The nation of Panama currently operates one of the world's busiest and most familiar waterways, the Panama Canal. This canal cuts through the isthmus of panama, connecting the Atlantic and Pacific Oceans, shaving off more than 9,000 miles (14,000 km) for ships, instead of having them travel around the tip of Cape Horn in South America. A ship travelling from New York City to San Francisco would be roughly 9,500 km (5,900 mi) in distance, while a trip around Cape Horn would be 22,500 km (14,000 mi) in length. The Canal functions similarly to the Suez Canal in Egypt.

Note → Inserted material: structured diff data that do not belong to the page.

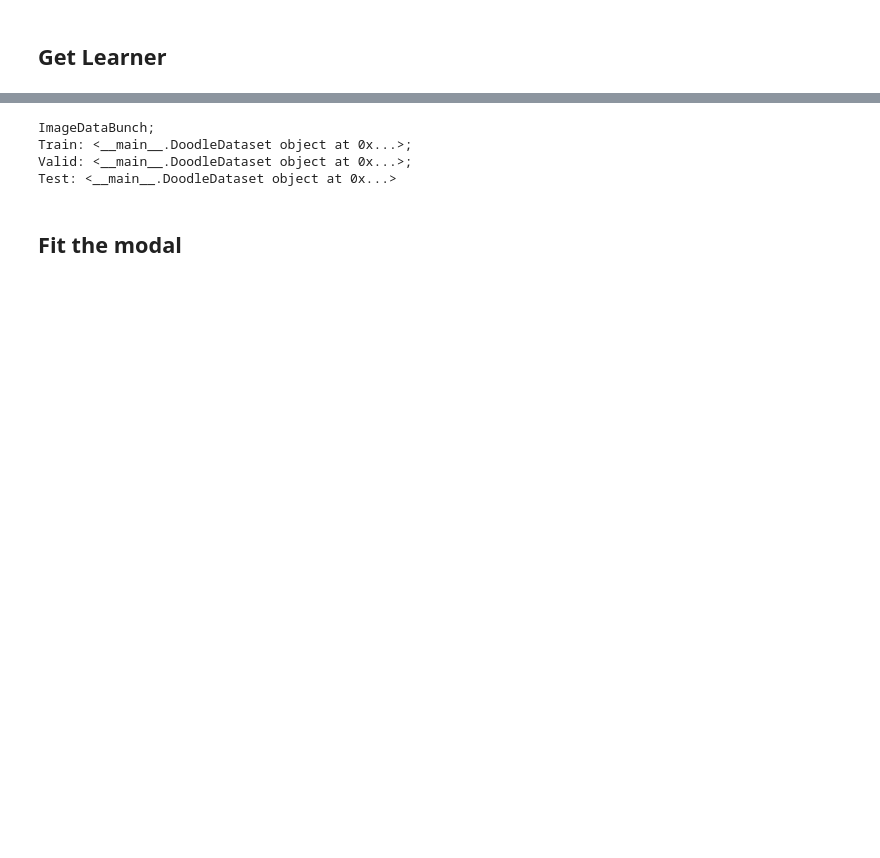
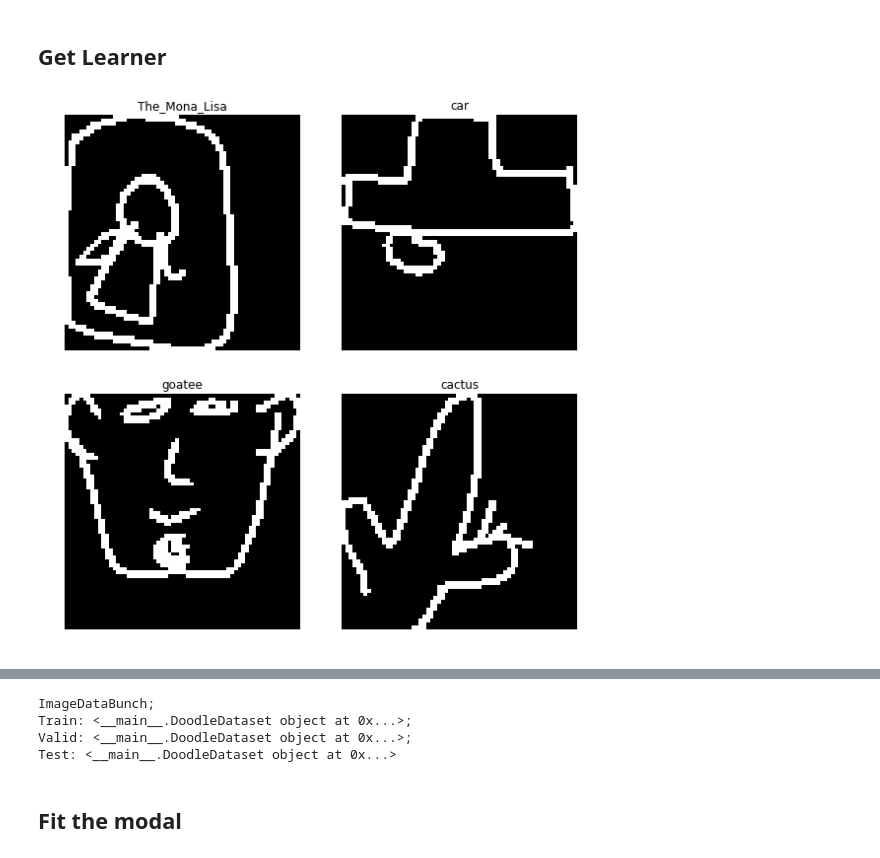
Before and after one commit to xiguagua/kaggle-doodle, a Jupyter notebook: doodle.ipynb, the cells around one changed output, grey strips where cells are left out. Drawn from its saved outputs; the diff is of its cells as text; code cells hidden in the pictures; blank space fills up the shorter version.

```diff
--- a/doodle.ipynb
+++ b/doodle.ipynb
@@ -69,5 +69,5 @@ train = get_doodle_dataset(train_path, pct=0.015, random_state=112, max_workers=
 # %%
 train['word'] = train['word'].astype('category')
 # %%
-train, valid = train_test_split(train, test_size=0.20, random_state=512)
+# train, valid = train_test_split(train, test_size=0.10, random_state=36)
 # %%
@@ -106,0 +127,4 @@ class DoodleDataset(Dataset):
+# %%
+data.show_batch()
+# %% [output]
+[figure, added]
```
Also changed, not shown: parts of 30 cells of this notebook.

Currently, car ferry and rail ferry service between New York City, New York/New Orleans, Louisiana/Miami, Florida, United States, and Havana, Cuba is suspended, due to the ongoing embargo by the United States against Cuba. There is however, rail ferry service between Whittier, Alaska and Prince Rupert, British Columbia (the AquaTrain, operated by the Alaska Railroad) and Washington state (Seattle), and a ferry to and from Mobile, Alabama and the Port of Ponce Railroad in Ponce, Puerto Rico. Regular ferry service also links Vancouver Island and isolated Sunshine Coast communities to the mainland and to Alaska. There is also automobile ferry service between Nova Scotia and Newfoundland and Labrador, from Quebec to Labrador, and between Labrador and the island of Newfoundland.

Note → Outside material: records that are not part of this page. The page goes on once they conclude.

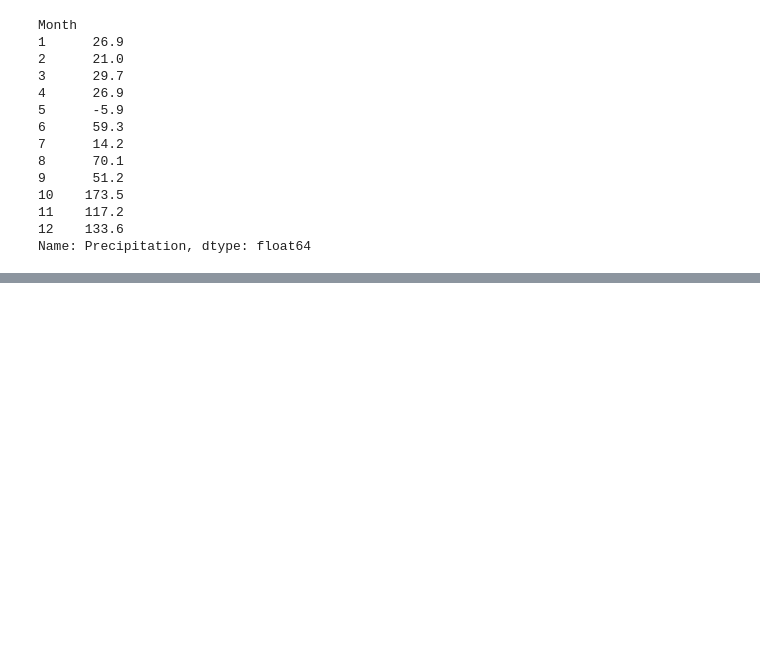
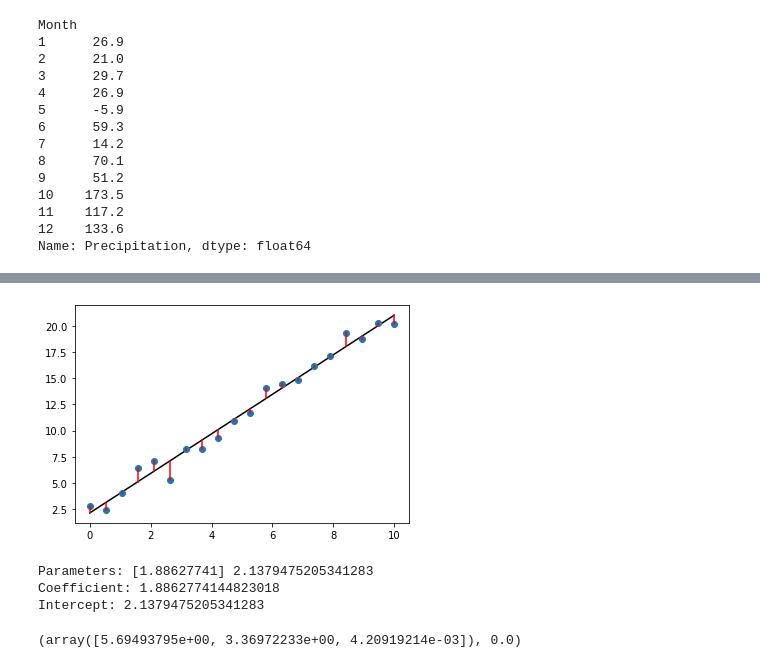
Before and after one commit to tauimonen/Data-science, a Jupyter notebook: advanced_numpy.ipynb, the cells around one changed output, grey strips where cells are left out. Saved outputs shown, nothing was run; the diff lists cells and outputs as text; code cells hidden in the pictures; blank space fills up the shorter version.

Commit message:
linear reg

```diff
--- a/advanced_numpy.ipynb
+++ b/advanced_numpy.ipynb
@@ -1926,0 +2098,7 @@ Name: Precipitation, dtype: float64
+# %%
+np.random.seed(0)
+n=20   # Number of data points
+x=np.linspace(0, 10, n)
+y=x*2 + 1 + 1*np.random.randn(n) # Standard deviation 1
+print(x)
+print(y)
@@ -1926,0 +2116,19 @@ Name: Precipitation, dtype: float64
+# %%
+model = LinearRegression(fit_intercept=True)
+model.fit(x[:, np.newaxis], y)
+xfit=np.linspace(0,10,100)
+yfit=model.predict(xfit[:, np.newaxis])
+plt.plot(xfit,yfit, color="black")
+plt.plot(x,y, 'o')
+# The following will draw as many line segments as there are columns in matrices x and y
+plt.plot(np.vstack([x,x]), np.vstack([y, model.predict(x[:, np.newaxis])]), color="red");
+# %% [output]
+[figure, added]
+# %%
+print("Parameters:", model.coef_, model.intercept_)
+print("Coefficient:", model.coef_[0])
+print("Intercept:", model.intercept_)
+# %% [output]
+Parameters: [1.88627741] 2.1379475205341283
+Coefficient: 1.8862774144823018
+Intercept: 2.1379475205341283
@@ -1926,0 +2140,7 @@ Name: Precipitation, dtype: float64
+# %%
+model2=LinearRegression(fit_intercept=False)
+x=np.vstack([sample1,sample2,sample3])
+model2.fit(x, y)
+model2.coef_, model2.intercept_
+# %% [output]
+(array([5.69493795e+00, 3.36972233e+00, 4.20919214e-03]), 0.0)
```
Also changed, not shown: parts of 20 cells of this notebook.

Air travel first entered as a viable alternative to transcontinental railroads, and to the then-primitive (or non-existent) road networks that crossed the United States and Canada in the early 1930s, but truly increased in popularity after the Second World War.
Most of the continent's busiest airports are located in the United States. In fact the U.S. has 9 of North America's 10 busiest airports, including the world's busiest, Hartsfield-Jackson Atlanta International Airport in Atlanta, and the worlds second busiest, O'Hare International Airport, located in Chicago. The busiest airport in North America outside the United States is Toronto Pearson International Airport, located in Toronto, Canada.
- Geography of North America
- Communications in North America
- List of sovereign states
- World economy#Transport
- List of countries by rail transport network size
- Transport in Europe
- Bering Strait crossing
- Hearst; Associated Press, "Bering Strait tunnel proposed".
- "Shaw Group in talks with US railroad cos for Feristsa project, Central America, Infrastructure, news". Retrieved 2010-10-16.
- According to Google Maps directions, 25 March 2012.